▶ [What you should do]:
Say how many lines in the following data hold the word "accomplish". Write nothing but that number.

==========

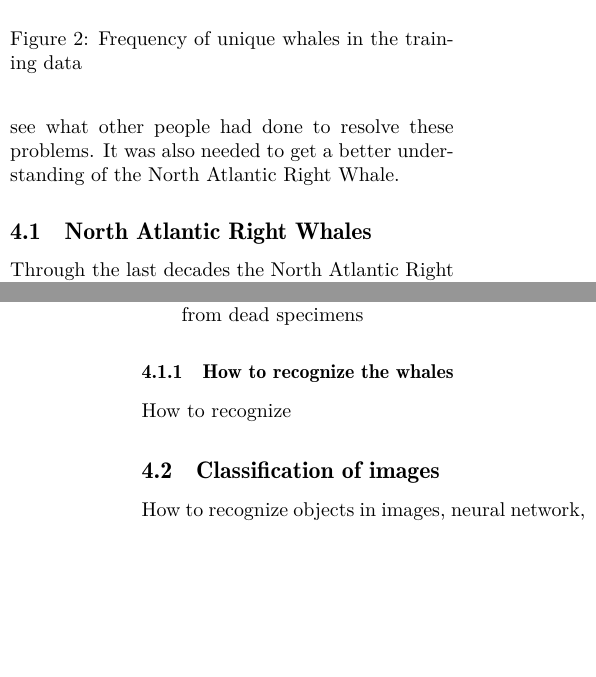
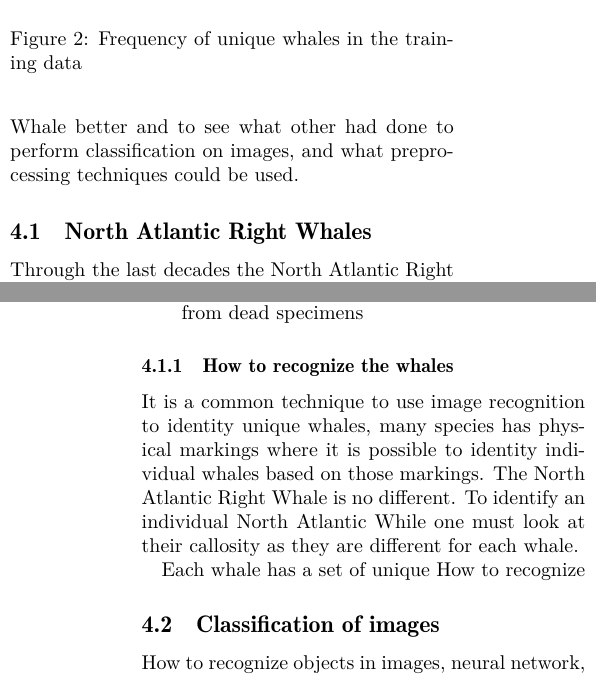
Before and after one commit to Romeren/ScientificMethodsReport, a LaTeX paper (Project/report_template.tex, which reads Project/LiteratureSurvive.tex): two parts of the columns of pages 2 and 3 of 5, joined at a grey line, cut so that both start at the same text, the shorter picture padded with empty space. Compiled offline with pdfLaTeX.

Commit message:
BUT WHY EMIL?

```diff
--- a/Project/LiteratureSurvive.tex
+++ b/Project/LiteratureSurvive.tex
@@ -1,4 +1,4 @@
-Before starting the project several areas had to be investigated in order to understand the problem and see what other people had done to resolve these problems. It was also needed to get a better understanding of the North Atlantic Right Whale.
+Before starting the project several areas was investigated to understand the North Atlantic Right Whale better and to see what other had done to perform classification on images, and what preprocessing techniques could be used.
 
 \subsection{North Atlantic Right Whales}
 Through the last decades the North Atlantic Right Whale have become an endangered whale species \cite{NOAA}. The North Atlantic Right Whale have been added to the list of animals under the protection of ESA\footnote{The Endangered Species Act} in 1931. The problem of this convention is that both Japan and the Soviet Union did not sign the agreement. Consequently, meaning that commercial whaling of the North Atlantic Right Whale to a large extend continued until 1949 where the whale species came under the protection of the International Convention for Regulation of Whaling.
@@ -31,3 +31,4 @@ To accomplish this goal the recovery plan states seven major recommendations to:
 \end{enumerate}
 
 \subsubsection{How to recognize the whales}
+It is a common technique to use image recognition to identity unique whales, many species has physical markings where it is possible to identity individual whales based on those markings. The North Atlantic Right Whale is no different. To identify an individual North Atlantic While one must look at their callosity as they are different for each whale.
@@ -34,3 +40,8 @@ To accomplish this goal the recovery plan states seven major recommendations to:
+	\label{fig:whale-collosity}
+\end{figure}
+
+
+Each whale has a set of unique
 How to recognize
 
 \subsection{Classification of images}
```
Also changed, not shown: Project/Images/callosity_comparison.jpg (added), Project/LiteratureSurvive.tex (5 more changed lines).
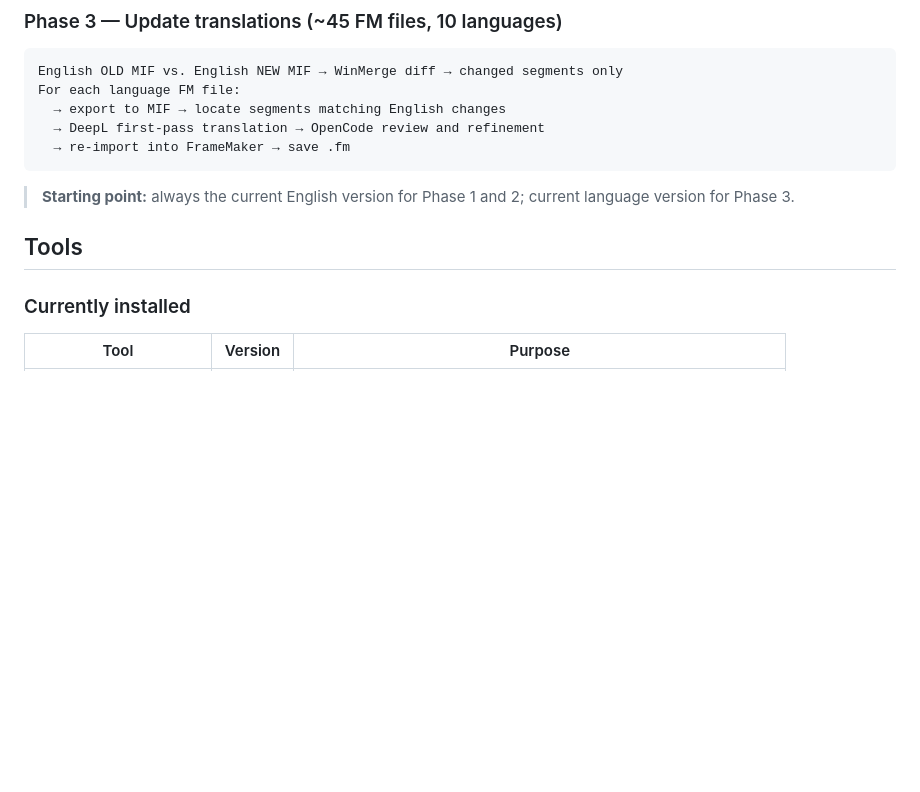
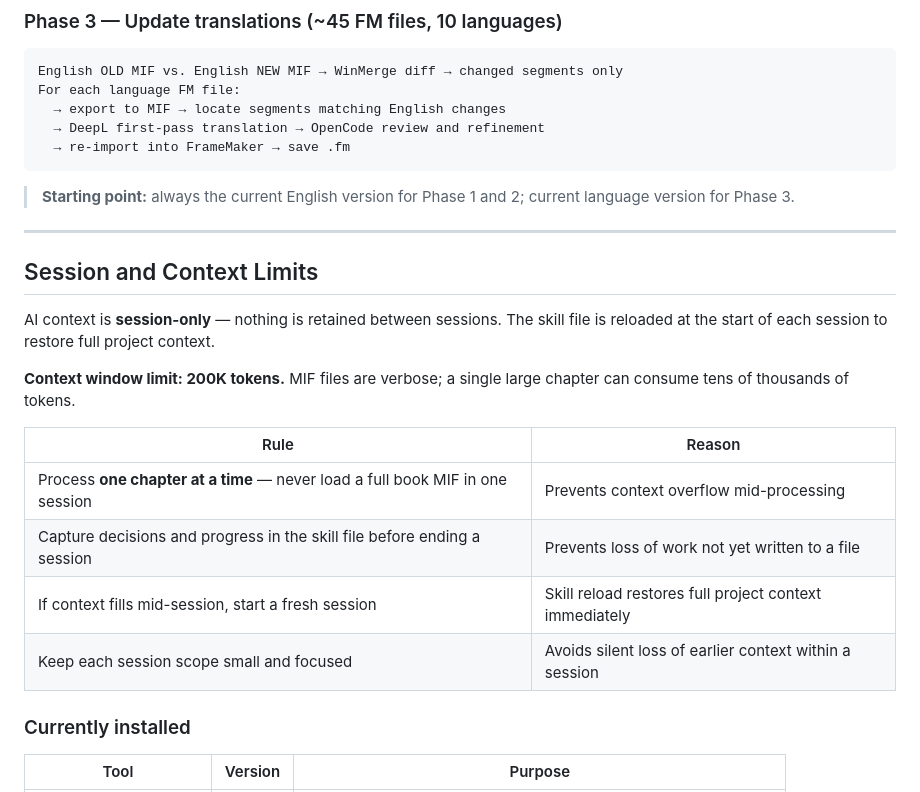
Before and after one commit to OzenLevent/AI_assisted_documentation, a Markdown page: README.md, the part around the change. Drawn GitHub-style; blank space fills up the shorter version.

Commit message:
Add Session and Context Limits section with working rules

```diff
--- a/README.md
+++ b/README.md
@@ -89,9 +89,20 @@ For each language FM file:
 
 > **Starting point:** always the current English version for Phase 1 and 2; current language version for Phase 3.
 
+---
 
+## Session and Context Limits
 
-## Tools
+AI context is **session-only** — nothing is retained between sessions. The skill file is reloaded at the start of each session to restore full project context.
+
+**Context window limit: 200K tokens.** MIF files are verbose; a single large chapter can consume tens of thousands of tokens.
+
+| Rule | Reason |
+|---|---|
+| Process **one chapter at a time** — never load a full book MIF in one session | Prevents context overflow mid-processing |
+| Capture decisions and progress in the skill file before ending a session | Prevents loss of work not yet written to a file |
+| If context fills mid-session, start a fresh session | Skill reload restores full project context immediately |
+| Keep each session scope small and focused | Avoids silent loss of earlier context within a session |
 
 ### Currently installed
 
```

==========

▶ [Answer]:
2